In Canada, when an individual is convicted of a criminal offence1, they obtain a criminal record, which is retained for the remainder of their life. For individuals who have successfully completed their sentences, the continued existence of a criminal record can present challenges to obtaining employment, traveling, and/or reintegrating into society. Fortunately, some convicted persons are eligible to apply for a records suspension, which effectively removes their criminal record.

Once an individual has been convicted of an offence, their conviction is recorded in the Canadian Police Information Centre (CPIC) database, where it remains forever. However, where an individual meets certain eligibility criteria, they can submit an application to the Parole Board of Canada (PBC) to have their record removed from the CPIC database. The PBC is the only official federal agency with the power to grant, refuse, and revoke record suspensions, and as such is the recipient agency for all applications. For individuals seeking to submit an application, it is important to note that while the PBC can grant an Order suspending one’s criminal record from CPIC, it does not result in a removal of fingerprints from the system.

In order to be eligible for a records suspension under the Criminal Records Act (CRA), an individual must have completed their sentence, and be able to demonstrate to the Board that they are law-abiding citizens who have been of good character for the following time periods following completion of their sentence2:

  1.  10-years for an indictable offence, or a hybrid offence where the Crown proceeded by indictment; and
  2.  5-years for a summary conviction offence, or a hybrid offence where the Crown proceeded by summary conviction.

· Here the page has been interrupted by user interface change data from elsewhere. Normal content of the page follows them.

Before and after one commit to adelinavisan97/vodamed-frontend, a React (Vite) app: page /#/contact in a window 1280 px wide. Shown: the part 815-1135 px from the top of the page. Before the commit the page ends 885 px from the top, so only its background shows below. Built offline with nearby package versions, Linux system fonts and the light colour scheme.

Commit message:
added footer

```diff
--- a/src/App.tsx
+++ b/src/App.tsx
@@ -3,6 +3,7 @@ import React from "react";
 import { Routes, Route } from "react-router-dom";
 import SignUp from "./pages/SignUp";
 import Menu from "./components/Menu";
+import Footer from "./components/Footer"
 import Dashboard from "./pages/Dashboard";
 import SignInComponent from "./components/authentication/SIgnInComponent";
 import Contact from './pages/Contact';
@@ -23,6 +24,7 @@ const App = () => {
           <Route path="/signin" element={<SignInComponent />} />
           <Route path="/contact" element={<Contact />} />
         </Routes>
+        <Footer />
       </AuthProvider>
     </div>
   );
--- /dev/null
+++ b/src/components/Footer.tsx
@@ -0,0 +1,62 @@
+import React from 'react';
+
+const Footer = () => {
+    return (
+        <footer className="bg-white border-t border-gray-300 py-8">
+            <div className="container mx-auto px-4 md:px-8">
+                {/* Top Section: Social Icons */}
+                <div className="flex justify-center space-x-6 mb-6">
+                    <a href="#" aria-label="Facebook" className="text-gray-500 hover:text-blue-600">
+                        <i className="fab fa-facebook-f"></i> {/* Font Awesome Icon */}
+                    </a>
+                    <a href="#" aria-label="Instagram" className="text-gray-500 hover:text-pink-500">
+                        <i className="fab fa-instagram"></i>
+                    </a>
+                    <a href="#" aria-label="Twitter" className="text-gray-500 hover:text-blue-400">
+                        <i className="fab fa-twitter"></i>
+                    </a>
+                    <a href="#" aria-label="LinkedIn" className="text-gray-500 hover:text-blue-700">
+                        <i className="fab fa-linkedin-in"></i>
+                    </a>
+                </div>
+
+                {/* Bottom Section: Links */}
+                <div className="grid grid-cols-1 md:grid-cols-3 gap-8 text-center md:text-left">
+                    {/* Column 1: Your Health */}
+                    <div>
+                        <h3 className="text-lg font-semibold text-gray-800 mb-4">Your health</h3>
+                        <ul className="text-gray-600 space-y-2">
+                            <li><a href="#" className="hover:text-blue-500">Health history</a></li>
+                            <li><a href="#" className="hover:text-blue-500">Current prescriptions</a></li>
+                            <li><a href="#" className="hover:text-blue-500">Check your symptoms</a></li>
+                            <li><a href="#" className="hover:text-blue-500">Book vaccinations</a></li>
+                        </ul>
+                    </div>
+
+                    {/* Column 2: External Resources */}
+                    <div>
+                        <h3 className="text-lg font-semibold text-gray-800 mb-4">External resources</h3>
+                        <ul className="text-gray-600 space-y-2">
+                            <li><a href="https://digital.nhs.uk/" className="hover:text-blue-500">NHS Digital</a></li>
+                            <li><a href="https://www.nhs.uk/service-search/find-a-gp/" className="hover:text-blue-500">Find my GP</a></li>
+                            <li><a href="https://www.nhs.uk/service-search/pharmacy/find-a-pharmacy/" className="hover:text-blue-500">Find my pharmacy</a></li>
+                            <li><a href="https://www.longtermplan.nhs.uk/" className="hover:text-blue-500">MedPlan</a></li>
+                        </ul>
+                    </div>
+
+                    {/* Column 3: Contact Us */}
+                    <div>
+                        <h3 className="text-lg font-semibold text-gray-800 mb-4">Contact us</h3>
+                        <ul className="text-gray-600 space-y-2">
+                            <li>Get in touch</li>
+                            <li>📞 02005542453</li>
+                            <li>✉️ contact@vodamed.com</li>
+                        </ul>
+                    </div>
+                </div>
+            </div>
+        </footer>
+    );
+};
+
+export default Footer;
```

There are prescribed categories of offences for which convicted individuals cannot apply for a records suspension even after the prescribed time. These offences are listed under Schedule 1 of the CRA, and mainly include sexual offences involving children. Additionally, for individuals convicted of a single offence listed under Schedule 3 of the CRA, which includes simple possession of specified Schedule II substances under the Controlled Drugs and Substances Act, an individual may be eligible to apply for a records suspension immediately after completing their sentence.

Where the PBC is satisfied that all of the eligibility criteria are met, and that the conviction should no longer adversely affect the individual, the criminal record will be removed from the federal CPIC system. However, it is important to note that the PBC retains the power to revoke a records suspension in certain scenarios, the most common of which is the commission of a subsequent offence.

Applying for a records suspension can be a daunting and cumbersome process. If you or someone you know is seeking to apply for a records suspension, it can be beneficial for them to speak with a lawyer to better understand the process, and obtain key information that can assist them based on their conviction(s) and circumstances.


1 For individuals convicted of an offence for which an absolute or conditional discharge is given, their criminal record automatically ceases to exist one year the granting of the absolute discharge, and for conditional discharges, three years after completion of the terms of sentence.

2 The Criminal Records Act eligibility periods also differ for individuals convicted of “service offences”. Information relating to applications for persons convicted of service offences under the National Defence Act are outside the scope of this article.